• [WHAT YOU SHOULD DO]: In how many lines of the data below does the word "Nuevos" appear? Reply with the number and nothing more.

Saved data entries
◇ ◇ ◇ ◇ ◇ ◇ ◇
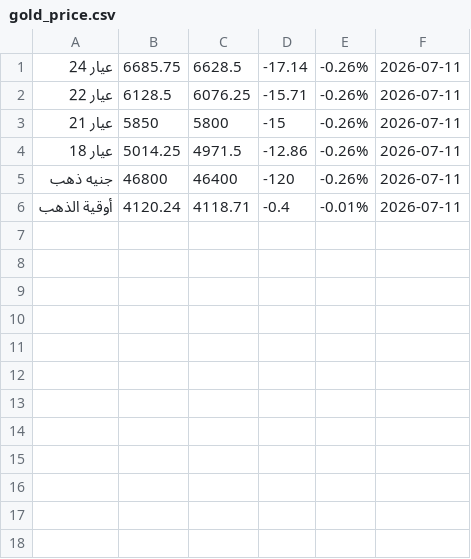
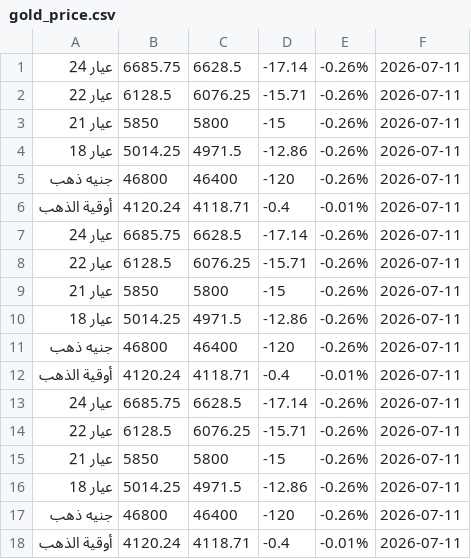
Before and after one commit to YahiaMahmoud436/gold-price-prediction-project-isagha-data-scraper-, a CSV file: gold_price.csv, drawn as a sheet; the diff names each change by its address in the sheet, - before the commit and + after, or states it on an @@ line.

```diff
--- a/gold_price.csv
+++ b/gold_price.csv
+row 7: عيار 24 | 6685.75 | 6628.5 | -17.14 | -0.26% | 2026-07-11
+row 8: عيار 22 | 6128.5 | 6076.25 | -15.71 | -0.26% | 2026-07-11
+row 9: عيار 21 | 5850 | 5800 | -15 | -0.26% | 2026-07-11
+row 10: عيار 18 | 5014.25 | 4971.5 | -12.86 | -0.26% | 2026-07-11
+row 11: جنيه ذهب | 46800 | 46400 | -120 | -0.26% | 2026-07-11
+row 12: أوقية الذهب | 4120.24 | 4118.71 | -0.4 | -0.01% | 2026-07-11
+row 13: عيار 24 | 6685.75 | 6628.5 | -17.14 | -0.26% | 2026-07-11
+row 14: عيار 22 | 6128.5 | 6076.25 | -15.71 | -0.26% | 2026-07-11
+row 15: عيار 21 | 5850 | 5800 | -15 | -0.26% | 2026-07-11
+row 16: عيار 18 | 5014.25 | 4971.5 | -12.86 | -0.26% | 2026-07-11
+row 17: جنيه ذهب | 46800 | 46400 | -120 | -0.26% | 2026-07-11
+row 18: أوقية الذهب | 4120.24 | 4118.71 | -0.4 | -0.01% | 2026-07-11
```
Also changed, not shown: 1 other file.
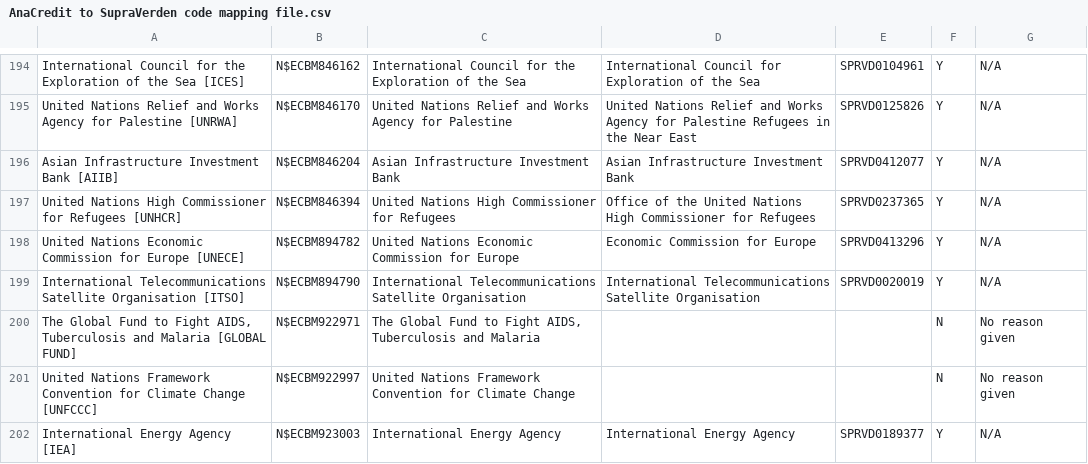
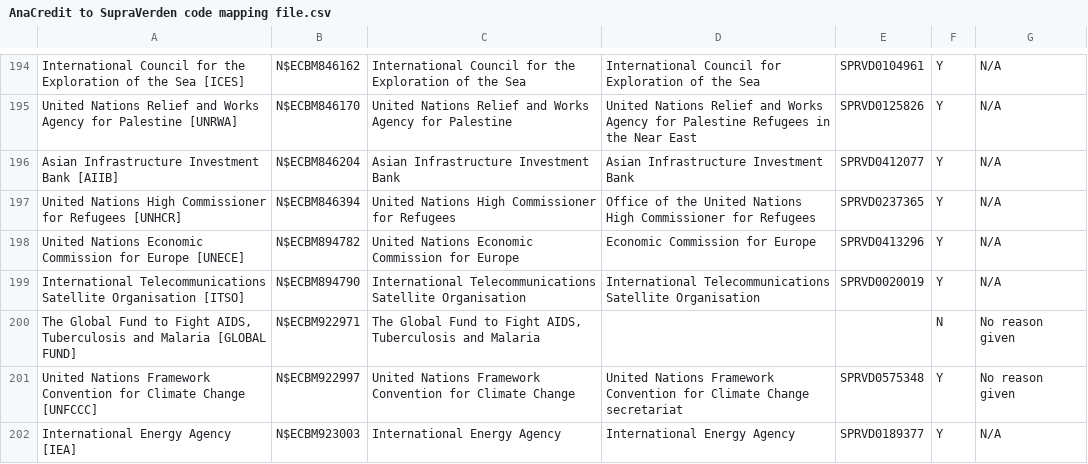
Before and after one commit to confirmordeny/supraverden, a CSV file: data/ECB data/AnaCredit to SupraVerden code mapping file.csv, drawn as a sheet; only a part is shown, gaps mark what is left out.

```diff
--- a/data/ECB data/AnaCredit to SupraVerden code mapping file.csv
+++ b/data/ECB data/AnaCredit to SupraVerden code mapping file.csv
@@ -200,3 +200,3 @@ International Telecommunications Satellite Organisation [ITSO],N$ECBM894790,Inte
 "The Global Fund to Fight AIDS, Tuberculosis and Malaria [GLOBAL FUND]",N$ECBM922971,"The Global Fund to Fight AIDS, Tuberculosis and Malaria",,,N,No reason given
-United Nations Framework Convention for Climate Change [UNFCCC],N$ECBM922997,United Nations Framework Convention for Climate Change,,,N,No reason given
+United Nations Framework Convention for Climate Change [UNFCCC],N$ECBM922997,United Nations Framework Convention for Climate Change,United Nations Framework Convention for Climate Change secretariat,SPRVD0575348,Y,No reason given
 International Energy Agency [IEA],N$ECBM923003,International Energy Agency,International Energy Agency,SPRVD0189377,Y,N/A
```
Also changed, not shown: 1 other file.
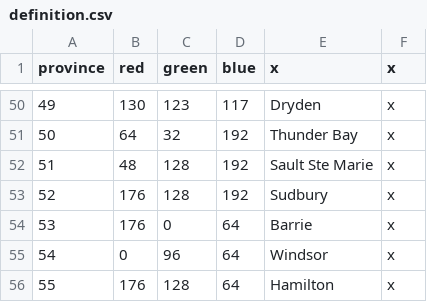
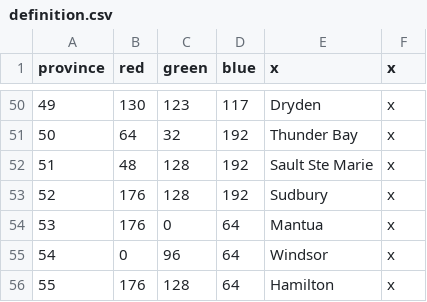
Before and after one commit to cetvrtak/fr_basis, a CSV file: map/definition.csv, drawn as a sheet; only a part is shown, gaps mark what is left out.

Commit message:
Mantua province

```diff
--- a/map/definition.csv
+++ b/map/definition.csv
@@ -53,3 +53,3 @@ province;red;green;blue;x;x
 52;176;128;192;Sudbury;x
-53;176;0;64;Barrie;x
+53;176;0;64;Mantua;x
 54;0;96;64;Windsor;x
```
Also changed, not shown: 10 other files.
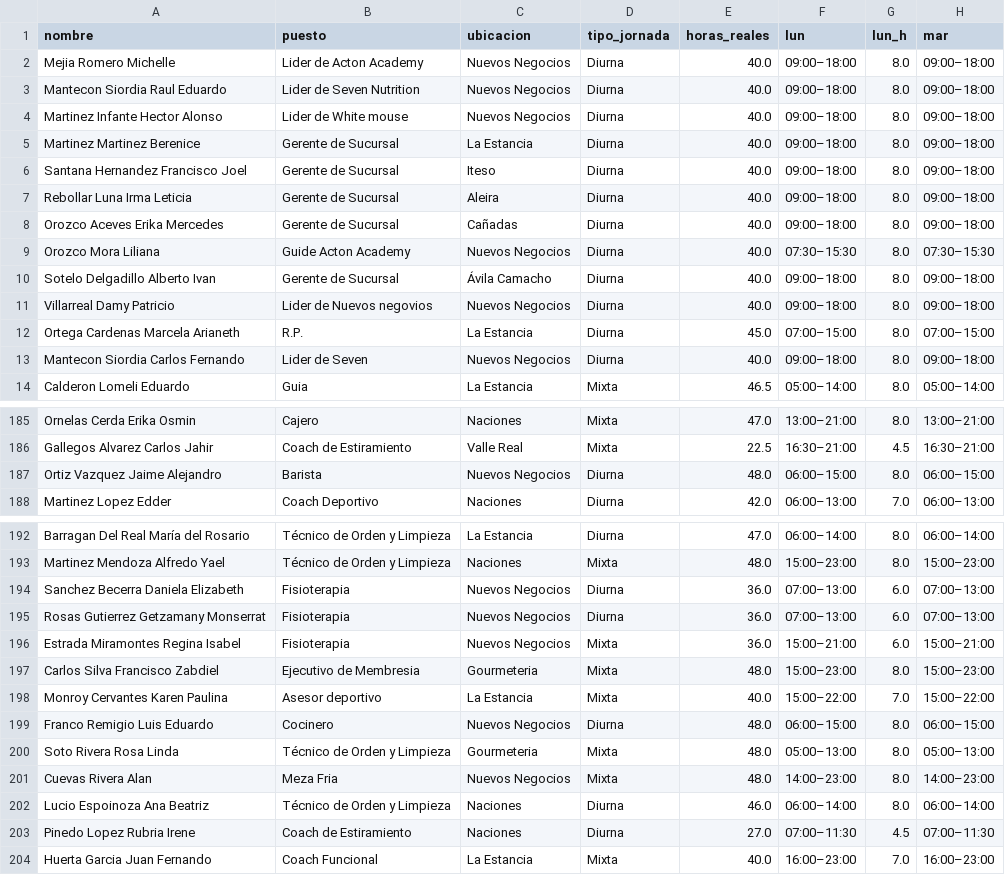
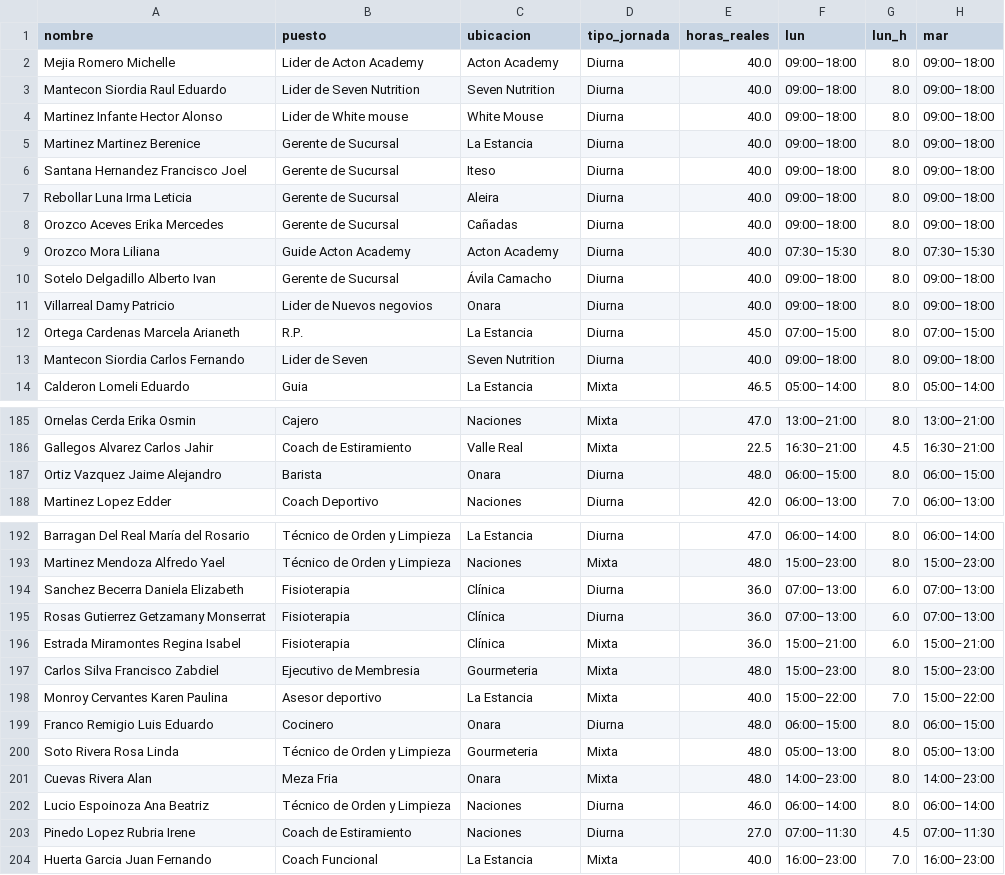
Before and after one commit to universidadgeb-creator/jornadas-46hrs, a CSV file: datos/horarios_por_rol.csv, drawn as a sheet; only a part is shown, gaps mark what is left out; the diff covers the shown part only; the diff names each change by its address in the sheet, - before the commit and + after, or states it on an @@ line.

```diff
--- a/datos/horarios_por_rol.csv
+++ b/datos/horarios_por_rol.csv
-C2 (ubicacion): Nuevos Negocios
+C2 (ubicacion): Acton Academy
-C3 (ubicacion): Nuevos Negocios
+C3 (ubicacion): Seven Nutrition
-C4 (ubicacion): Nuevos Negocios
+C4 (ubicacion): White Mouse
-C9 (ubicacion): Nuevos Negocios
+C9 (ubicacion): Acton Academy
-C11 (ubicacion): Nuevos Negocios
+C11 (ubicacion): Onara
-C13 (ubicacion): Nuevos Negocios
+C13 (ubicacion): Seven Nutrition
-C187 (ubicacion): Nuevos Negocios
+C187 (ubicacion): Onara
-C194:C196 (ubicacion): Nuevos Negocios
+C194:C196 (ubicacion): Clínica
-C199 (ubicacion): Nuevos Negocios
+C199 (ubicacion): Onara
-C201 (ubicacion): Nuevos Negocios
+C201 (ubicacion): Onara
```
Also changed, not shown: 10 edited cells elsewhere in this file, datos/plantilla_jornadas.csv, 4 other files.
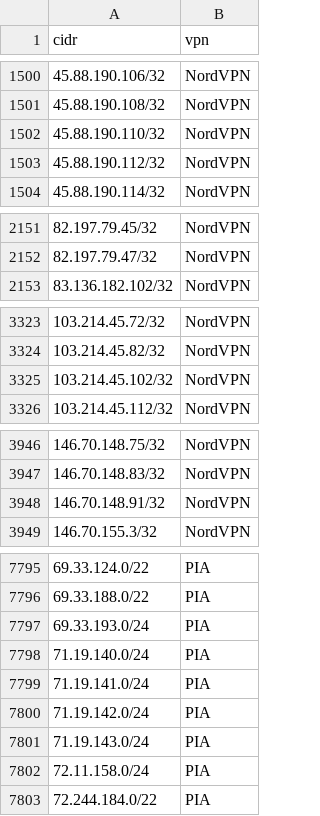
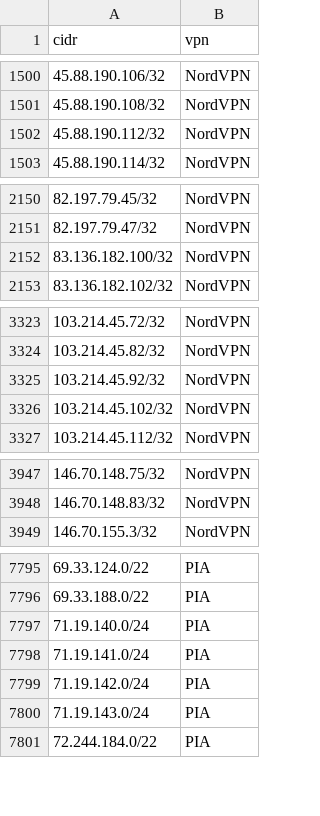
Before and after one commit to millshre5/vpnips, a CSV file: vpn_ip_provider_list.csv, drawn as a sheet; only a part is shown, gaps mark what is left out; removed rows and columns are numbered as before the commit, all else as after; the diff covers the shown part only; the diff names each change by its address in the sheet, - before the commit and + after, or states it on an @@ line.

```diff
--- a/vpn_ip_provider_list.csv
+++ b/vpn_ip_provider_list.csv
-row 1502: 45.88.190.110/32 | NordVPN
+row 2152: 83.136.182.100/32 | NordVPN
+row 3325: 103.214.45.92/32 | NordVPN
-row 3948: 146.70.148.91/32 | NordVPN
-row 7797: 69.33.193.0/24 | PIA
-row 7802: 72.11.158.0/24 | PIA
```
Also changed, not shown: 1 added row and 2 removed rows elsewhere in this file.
◇ ◇ ◇ ◇ ◇ ◇ ◇
• [WRITTEN RESPONSE]: 10